By Nate Raymond
NEW YORK (Reuters) - Argentina's lawyers sought Friday to assure a U.S. judge it would not evade orders to pay $1.33 billion to bondholders who refused to accept its debt-restructuring offers if the U.S. Supreme Court declines the case.
U.S. District Judge Thomas Griesa in New York questioned lawyers for Argentina about a leaked memo described as advising on a plan for how to restructure its bonds outside the reach of U.S. courts if the Supreme Court does not take the case.
Carmine Boccuzzi, a lawyer for Argentina at Cleary Gottlieb Steen & Hamilton, acknowledged the memo was real. He said while it did address whether Argentina may need to restructure in a way consistant with U.S. court orders, that was "not the upshort of the memo."
"There is no secret plan to evade," he said.
Boccuzzi added there "likely would be a default" if the lower court rulings remained in place, saying "there would be a cataclysmic result from an affirmance of the order."
The U.S. Supreme Court is scheduled on June 12 to consider whether to hear Argentina's appeal of rulings requiring it to pay the holdout bondholders back in full.
The holdouts' case is the last hurdle to the country putting its 2002 default on $100 billion in debt behind it and regaining full access to international credit markets.

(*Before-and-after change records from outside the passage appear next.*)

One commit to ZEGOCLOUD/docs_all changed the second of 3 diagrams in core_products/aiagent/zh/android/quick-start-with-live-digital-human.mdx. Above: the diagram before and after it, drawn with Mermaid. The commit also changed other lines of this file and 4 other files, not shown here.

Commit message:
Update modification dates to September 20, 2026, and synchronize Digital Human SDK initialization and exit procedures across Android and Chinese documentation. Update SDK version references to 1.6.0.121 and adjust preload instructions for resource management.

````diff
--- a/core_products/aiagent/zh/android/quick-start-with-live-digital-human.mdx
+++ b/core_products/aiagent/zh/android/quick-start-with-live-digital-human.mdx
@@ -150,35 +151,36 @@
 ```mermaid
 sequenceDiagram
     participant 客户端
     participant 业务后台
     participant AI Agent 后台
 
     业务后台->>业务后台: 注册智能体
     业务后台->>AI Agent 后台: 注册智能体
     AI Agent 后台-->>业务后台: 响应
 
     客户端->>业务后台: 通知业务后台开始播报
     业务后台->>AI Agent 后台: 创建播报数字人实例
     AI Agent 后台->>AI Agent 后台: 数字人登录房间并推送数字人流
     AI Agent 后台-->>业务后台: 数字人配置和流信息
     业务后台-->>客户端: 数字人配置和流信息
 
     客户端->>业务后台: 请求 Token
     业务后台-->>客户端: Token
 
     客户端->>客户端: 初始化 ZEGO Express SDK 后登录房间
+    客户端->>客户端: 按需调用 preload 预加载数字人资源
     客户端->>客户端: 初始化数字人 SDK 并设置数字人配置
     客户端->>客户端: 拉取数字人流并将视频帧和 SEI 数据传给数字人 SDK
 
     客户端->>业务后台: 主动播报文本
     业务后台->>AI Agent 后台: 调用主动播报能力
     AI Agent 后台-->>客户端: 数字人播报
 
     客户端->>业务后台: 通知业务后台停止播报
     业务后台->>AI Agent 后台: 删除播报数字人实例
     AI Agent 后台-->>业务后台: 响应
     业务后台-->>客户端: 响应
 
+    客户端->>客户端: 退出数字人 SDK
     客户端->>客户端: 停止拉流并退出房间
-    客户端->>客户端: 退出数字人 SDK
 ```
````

Argentina on Thursday clinched a landmark deal with the Paris Club of wealthy creditor nations to repay its overdue debt worth nearly $10 billion.
After the default, creditors holding about 93 percent of Argentina's bonds agreed to participate in the swaps, in 2005 and 2010, accepting between 25 cents and 29 cents on the dollar.
But bondholders including NML Capital Ltd, a unit of billionaire Paul Singer's Elliott Management Corp, and Aurelius Capital Management went to court seeking payment in full.
The hearing Friday stemmed from the publication in an Argentine blog of portions of a May 2 memo by Cleary Gottlieb that advised the country on options if the Supreme Court did not take the case.
The memo posted online said the "best option" for Argentina would be to let the Supreme Court force a default and then restructure its bonds so the payment mechanism was outside U.S. court jurisdiction.
Robert Cohen, a lawyer for NML, argued the memo "requires the immediate attention of the court."
He argued the judge should rule it was not protected by attorney-client privilege, find the county violated the court's orders and force Argentina to disclose its plans.
Boccuzzi, while not confirming many details of the memo, said it also laid out "possible settlement scenarios," adding there was no plan to evade the U.S. courts' jurisdiction.
But Judge Griesa noted another lawyer at Boccuzzi's firm had previously told a U.S. appeals court Argentina “would not voluntarily obey” his injunctions even if upheld.
"All that's ever been done by Argentina is to refuse to pay its just obligations," he said.
The case is NML Capital et al v. Republic of Argentina, U.S. District Court, Southern District of New York, No. 08-6978.
(Reporting by Nate Raymond in New York; Editing by Lisa Shumaker)